Back to top
 
IP Logged
 
lnn2
God Member
*****
Offline



Posts: 1504
Location: nc
Joined: 09/22/04
Re: Classical French: Dynamic?
Reply #2 - 10/31/07 at 04:58:31
Post Tools
3. Nc3 Nf6 4. Bg5! is THE problem.

After 4... dxe4 and 4... Be7, the onus is on Black to know some specific lines, as White's position is easier to play on general principles, therefore the MacCutcheon is the best practical try as White must also demonstrate sophistication and finesses.
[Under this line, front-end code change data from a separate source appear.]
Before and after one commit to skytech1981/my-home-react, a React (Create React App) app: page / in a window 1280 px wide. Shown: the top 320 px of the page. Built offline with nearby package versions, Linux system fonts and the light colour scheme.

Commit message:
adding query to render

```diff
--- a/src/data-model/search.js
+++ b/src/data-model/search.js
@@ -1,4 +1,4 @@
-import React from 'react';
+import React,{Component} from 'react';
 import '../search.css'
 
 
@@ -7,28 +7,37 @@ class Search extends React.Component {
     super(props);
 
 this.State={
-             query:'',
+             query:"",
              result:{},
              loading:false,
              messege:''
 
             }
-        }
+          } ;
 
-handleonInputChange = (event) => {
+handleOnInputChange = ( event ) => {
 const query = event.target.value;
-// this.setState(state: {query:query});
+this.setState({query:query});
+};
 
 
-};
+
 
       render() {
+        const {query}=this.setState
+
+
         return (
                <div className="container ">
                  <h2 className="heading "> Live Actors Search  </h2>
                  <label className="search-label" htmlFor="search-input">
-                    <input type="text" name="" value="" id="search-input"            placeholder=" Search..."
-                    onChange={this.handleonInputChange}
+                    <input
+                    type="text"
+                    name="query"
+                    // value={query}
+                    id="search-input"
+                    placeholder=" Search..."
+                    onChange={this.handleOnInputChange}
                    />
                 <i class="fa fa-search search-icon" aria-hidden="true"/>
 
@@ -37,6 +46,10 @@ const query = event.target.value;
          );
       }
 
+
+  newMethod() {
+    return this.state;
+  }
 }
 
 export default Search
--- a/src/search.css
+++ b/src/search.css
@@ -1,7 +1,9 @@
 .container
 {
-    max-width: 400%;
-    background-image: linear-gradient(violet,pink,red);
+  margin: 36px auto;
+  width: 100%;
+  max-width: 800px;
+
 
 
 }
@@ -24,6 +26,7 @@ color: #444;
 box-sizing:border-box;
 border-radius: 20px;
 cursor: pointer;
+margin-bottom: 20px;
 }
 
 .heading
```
At this moment, I feel a well-booked White can cause some difficulties after 6. Be3 and 6. Bc1, but Black is not much worse than in the main lines of the Breyer/Zaitsev Ruy Lopez, which as you will know, has such pedigree.

If both sides know their theory after 4. Bg5 equally well (that's a big IF really), I must admit Black doesn't have good winning chances against an equal or stronger opponent (compared to the Winawer or Najdorf), but i think Black retains good chances to win if White is say, >100 elo weaker.
  
Back to top
 
IP Logged
 
Deepthought
Ex Member
*



Re: Classical French: Dynamic?
Reply #1 - 10/30/07 at 20:07:07
Post Tools
as you mentioned, e4 e6 d4 Nc3 Nf6 e4 Nf-d7 is a quite good winning attempt for black,
according to my 07 database including all the major tournaments from 07 mentionend on chessbase,
black has numerous wins in this Nf6 e5 variation, the winawer in contrary scores quite bad on gm level ...
I think Morozevich choses Bb4 after Bg5, the so called McCutcheon ...
also a quite good winning attempt I think ...
  
Back to top
 
IP Logged
 
Markovich
God Member
*****
Offline



Posts: 6099
Location: Columbus, Ohio
Joined: 09/17/04
C10-C14: Classical French: Dynamic?
10/30/07 at 19:42:42
Post Tools
Does anyone think that the Classical French, and I'm not talking about the Burn, is suffiently dynamic to be played for a win?  I think that is unmistakbly true of Black's side of the Steinitz Variation, but I am less certain after 4.Bg5 Be7.  Relatedly, how are Black's chances against the Alekhine-Chatard?

I am by no means familiar with the theory of the Classical, rather ignorant in fact.  I'm just seeking the opinion of those with more experience than I.  But I would like to broaden my understanding of the game before these atoms that constitute me find a different use in the Totality of Things.

« Last Edit: 07/27/11 at 19:24:02 by dom »  

The Great Oz has spoken!
Back to top
 
IP Logged
 
Bookmarks: del.icio.us Digg Facebook Google Google+ Linked in reddit StumbleUpon Twitter Yahoo